Such was unfortunately the condition of the ice, when Ledyard arrived at the usual place of crossing. The only alternative was, either to stay in Stockholm till the spring should open, or to go around the gulf into Lapland, and seek his way from the Arctic Circle to Petersburg, through the whole extent of Finland, He did not deliberate long. New difficulties nerved him with new strength to encounter and subdue them. He set out for Tornea in the heart of winter, on foot, and alone, without money or friends, on a road almost unfrequented at that frightful season, and with the. gloomy certainty resting on his mind, that he must travel northward six hundred miles, before he could turn his steps towards a milder climate, and then six or seven hundred more in descending to Petersburg, on the other side of the Gulf. When Manpertuis and his companions were about leaving Stockholm, on their journey to Tornea, for the purpose of measuring a degree of the meridian under the Polar Circle, the King of Sweden told them, that "it was not without sensible concern, that he saw them pursue so desperate an undertaking;" yet they were prepared with every possible convenience for travelling and protection against a northern winter. A better idea of the degree and effects of cold, at the head of the Gulf, cannot be formed perhaps, than from Manpertuis' description. "The town of Tornea, at our arrival on the thirteenth of December, had really a most frightful aspect. Its little houses were buried to the tops in snow, which if there had been any daylight, must have effectually shut it out. But the snows continually falling, or ready to fall, for the most part hid the sun the few moments that he might have shown himself at mid-day. In the month of January the cold was increased to that extremity, that Reaumur's mercurial thermometer, which, in Paris in the great frost in 1709, it was thought strange to see fall to fourteen degrees below the freezing point, was now down to thirty seven. The spirit of wine in the others was frozen. If we opened the door of a warm room, the external air instantly converted all the air in it into snow, whirling round into white vortexes. If we went abroad, we felt as if the air were tearing our breasts in pieces. And the cracking of the wood, whereof their houses are built, as if the violence of the cold split it continually, alarmed us with an approaching increase of cold. The solitude of the streets was no less than if the inhabitants had been all dead; and in this country you may often see people that have been maimed, and had an arm or a leg frozen off. The cold, which is always very great, increases sometimes by such violent and sudden fits, as are almost infallibly fatal to those that happen to be exposed to it. Sometimes there arise sudden tempests of snow, that are still more dangerous. The winds seem to blow from all quarters at once, and drive about the snow with such fury, that in a moment all the roads are lost. Unhappy he, who is seized by such a storm in the fields. His acquaintance with the country, or the marks he may have taken by the trees, cannot avail him.
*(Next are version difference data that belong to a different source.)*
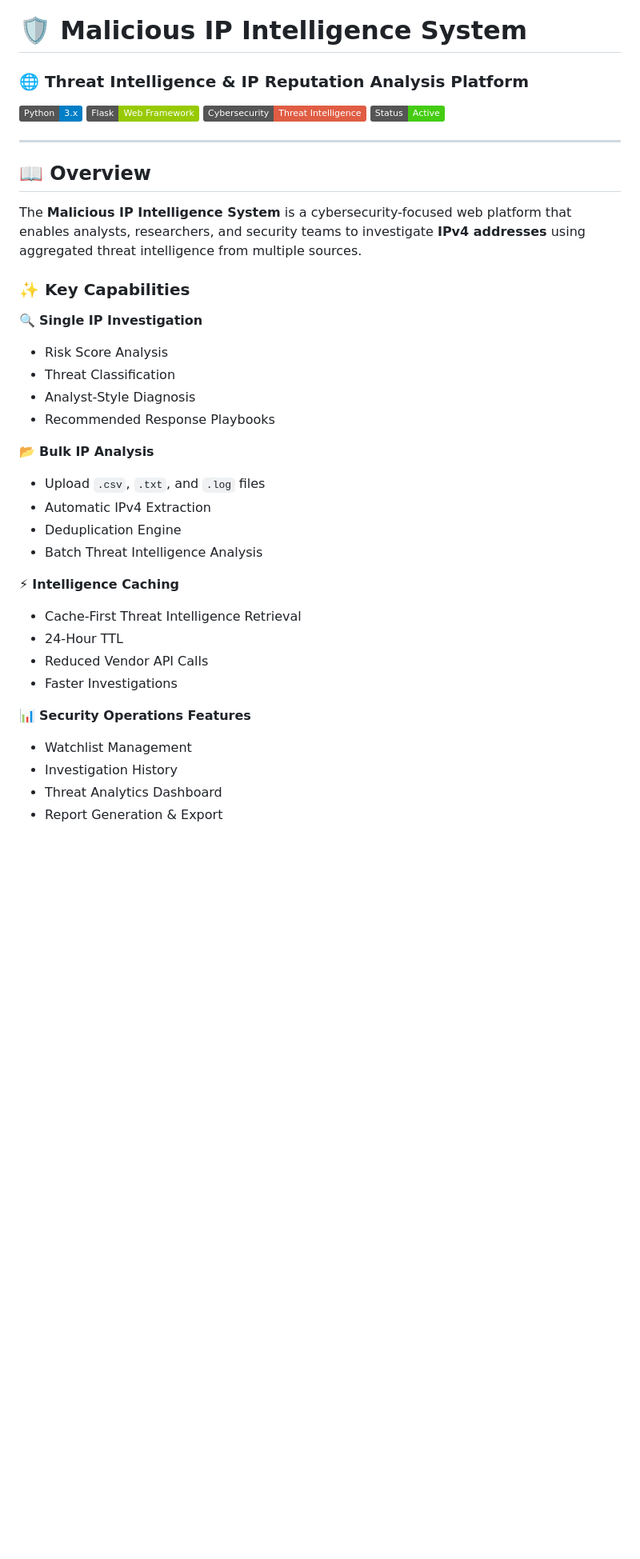
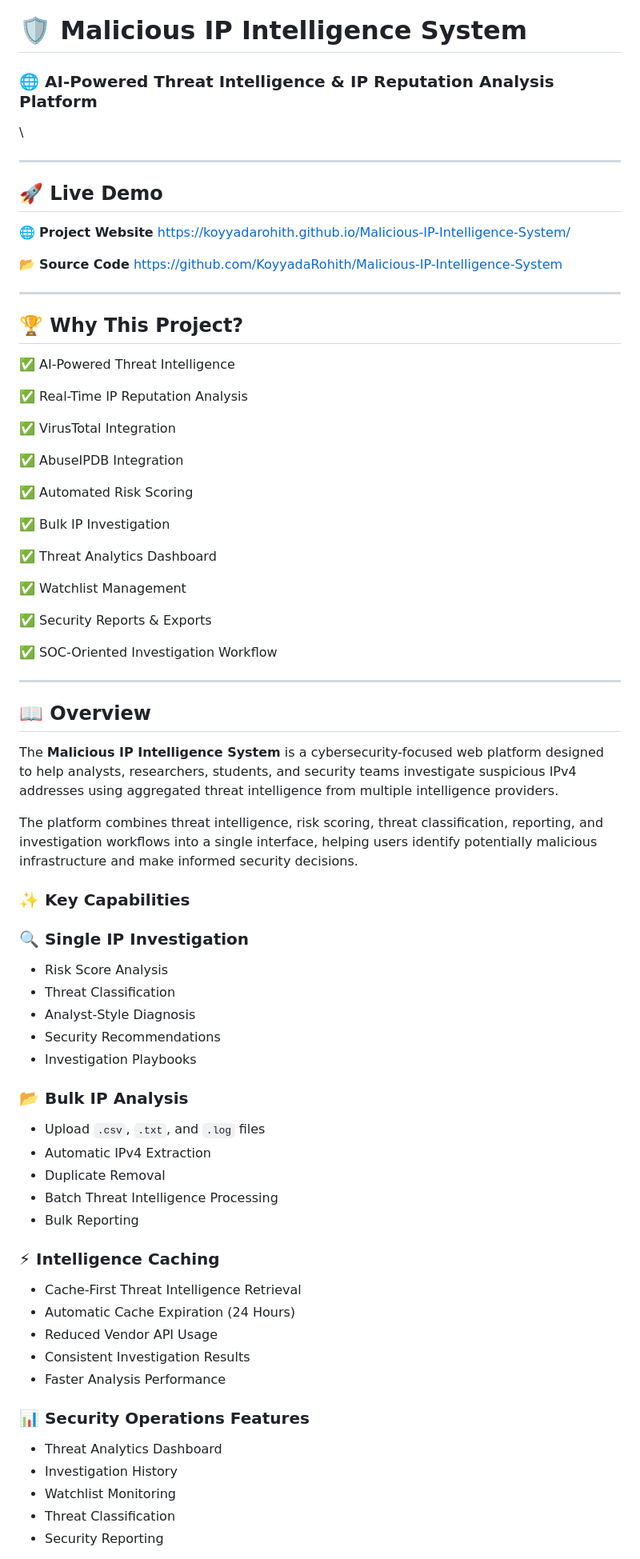
Before and after one commit to KoyyadaRohith/Malicious-IP-Intelligence-System, a Markdown page: README.md, the part around one of its changes. Shown at 80% size. GitHub-like rendering; badges without logos; blank space fills up the shorter version.

```diff
--- a/README.md
+++ b/README.md
@@ -1,45 +1,85 @@
 # 🛡️ Malicious IP Intelligence System
 
-### 🌐 Threat Intelligence & IP Reputation Analysis Platform
+### 🌐 AI-Powered Threat Intelligence & IP Reputation Analysis Platform
 
-![Python](https://img.shields.io/badge/Python-3.x-blue)
-![Flask](https://img.shields.io/badge/Flask-Web%20Framework-green)
-![Cybersecurity](https://img.shields.io/badge/Cybersecurity-Threat%20Intelligence-red)
-![Status](https://img.shields.io/badge/Status-Active-success)
+
+
+
+\
+
+---
+
+## 🚀 Live Demo
+
+🌐 **Project Website**
+https://koyyadarohith.github.io/Malicious-IP-Intelligence-System/
+
+📂 **Source Code**
+https://github.com/KoyyadaRohith/Malicious-IP-Intelligence-System
+
+---
+
+## 🏆 Why This Project?
+
+✅ AI-Powered Threat Intelligence
+
+✅ Real-Time IP Reputation Analysis
+
+✅ VirusTotal Integration
+
+✅ AbuseIPDB Integration
+
+✅ Automated Risk Scoring
+
+✅ Bulk IP Investigation
+
+✅ Threat Analytics Dashboard
+
+✅ Watchlist Management
+
+✅ Security Reports & Exports
+
+✅ SOC-Oriented Investigation Workflow
 
 ---
 
 ## 📖 Overview
 
-The **Malicious IP Intelligence System** is a cybersecurity-focused web platform that enables analysts, researchers, and security teams to investigate **IPv4 addresses** using aggregated threat intelligence from multiple sources.
+The **Malicious IP Intelligence System** is a cybersecurity-focused web platform designed to help analysts, researchers, students, and security teams investigate suspicious IPv4 addresses using aggregated threat intelligence from multiple intelligence providers.
+
+The platform combines threat intelligence, risk scoring, threat classification, reporting, and investigation workflows into a single interface, helping users identify potentially malicious infrastructure and make informed security decisions.
 
 ### ✨ Key Capabilities
 
-🔍 **Single IP Investigation**
+### 🔍 Single IP Investigation
 
 * Risk Score Analysis
 * Threat Classification
 * Analyst-Style Diagnosis
-* Recommended Response Playbooks
+* Security Recommendations
+* Investigation Playbooks
 
-📂 **Bulk IP Analysis**
+### 📂 Bulk IP Analysis
 
 * Upload `.csv`, `.txt`, and `.log` files
 * Automatic IPv4 Extraction
-* Deduplication Engine
-* Batch Threat Intelligence Analysis
+* Duplicate Removal
+* Batch Threat Intelligence Processing
+* Bulk Reporting
 
-⚡ **Intelligence Caching**
+### ⚡ Intelligence Caching
 
 * Cache-First Threat Intelligence Retrieval
-* 24-Hour TTL
-* Reduced Vendor API Calls
-* Faster Investigations
+* Automatic Cache Expiration (24 Hours)
+* Reduced Vendor API Usage
+* Consistent Investigation Results
+* Faster Analysis Performance
 
-📊 **Security Operations Features**
+### 📊 Security Operations Features
 
-* Watchlist Management
+* Threat Analytics Dashboard
 * Investigation History
-* Threat Analytics Dashboard
-* Report Generation & Export
+* Watchlist Monitoring
+* Threat Classification
+* Security Reporting
 
```
Also changed, not shown: other parts of README.md (+125 -64 lines).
He is blinded by the snow, and lost if he stirs but a step." Thus he reached Petersburgh. Through innumerable difficulties he succeeded in reaching Yakutsk. There he was seized by order of the empress Catherine, privately examined before an arbitrary tribunal, and eventually conveyed to the frontiers of the country with an intimation that a second intrusion would be his death. We must not dismiss the Russians without extracting a remark of Ledyard's, illustrating the greatest excess of a mean passion that has perhaps been heard of.
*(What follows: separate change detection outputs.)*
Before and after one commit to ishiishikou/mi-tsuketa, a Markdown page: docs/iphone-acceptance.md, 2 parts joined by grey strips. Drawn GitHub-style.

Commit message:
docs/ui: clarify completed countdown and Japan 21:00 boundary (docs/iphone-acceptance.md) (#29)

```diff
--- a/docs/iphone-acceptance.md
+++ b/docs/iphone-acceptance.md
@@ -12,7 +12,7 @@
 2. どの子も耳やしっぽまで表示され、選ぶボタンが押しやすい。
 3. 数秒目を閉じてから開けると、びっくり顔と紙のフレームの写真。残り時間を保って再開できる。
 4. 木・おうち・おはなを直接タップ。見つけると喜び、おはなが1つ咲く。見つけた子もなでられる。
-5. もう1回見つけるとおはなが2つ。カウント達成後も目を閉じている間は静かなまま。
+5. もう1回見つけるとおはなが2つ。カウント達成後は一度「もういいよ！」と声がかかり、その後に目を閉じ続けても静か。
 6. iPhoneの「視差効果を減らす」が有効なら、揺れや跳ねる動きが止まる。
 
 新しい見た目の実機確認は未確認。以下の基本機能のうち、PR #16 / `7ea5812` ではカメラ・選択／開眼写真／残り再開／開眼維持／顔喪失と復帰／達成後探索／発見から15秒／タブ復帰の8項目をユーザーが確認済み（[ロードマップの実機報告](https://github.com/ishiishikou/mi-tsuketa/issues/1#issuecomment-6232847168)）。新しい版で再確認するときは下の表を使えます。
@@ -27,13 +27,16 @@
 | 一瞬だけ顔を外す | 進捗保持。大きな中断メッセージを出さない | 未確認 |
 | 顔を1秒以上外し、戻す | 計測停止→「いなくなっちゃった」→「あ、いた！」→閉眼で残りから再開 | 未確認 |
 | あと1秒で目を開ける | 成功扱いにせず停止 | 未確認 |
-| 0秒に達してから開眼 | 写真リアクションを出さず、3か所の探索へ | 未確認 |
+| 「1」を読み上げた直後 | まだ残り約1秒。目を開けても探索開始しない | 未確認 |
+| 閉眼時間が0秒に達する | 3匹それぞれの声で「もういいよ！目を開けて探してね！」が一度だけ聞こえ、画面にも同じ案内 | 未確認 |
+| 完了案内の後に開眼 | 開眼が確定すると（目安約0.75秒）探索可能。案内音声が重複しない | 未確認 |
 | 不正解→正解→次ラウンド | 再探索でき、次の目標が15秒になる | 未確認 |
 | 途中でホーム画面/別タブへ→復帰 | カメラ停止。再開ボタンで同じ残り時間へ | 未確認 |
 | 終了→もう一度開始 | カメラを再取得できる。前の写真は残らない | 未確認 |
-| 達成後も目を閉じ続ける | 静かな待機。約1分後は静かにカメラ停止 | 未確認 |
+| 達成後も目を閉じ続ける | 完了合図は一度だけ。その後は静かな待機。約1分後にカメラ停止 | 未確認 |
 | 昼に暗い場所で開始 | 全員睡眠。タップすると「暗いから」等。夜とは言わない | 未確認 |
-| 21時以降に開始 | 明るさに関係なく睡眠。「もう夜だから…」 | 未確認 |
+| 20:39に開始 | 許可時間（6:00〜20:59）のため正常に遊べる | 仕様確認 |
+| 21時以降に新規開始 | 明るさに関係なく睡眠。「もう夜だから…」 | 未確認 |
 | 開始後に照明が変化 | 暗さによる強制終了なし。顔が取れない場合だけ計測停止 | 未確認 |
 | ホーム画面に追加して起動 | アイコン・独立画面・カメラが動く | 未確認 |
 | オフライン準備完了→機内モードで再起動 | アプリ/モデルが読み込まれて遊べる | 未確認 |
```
The cause of this stretch of power is a mystery: at Yakutsk the officers gave it out that Ledyard was arrested as a French spy; Catherine herself said that she could not permit a man to rush upon the fatal dangers which Ledyard would have encountered. Every circumstance proves these reasons to be too absurd. The most probable reason was a compliance with the jealousy of the Russian Fur Company, who dreaded the appearance of such an enterprising man as Ledyard on the North West coast of America.
"So strong is the propensity of the Russians to jealousy, that they are guilty of the lowest offences on that account. The observation may appear trivial,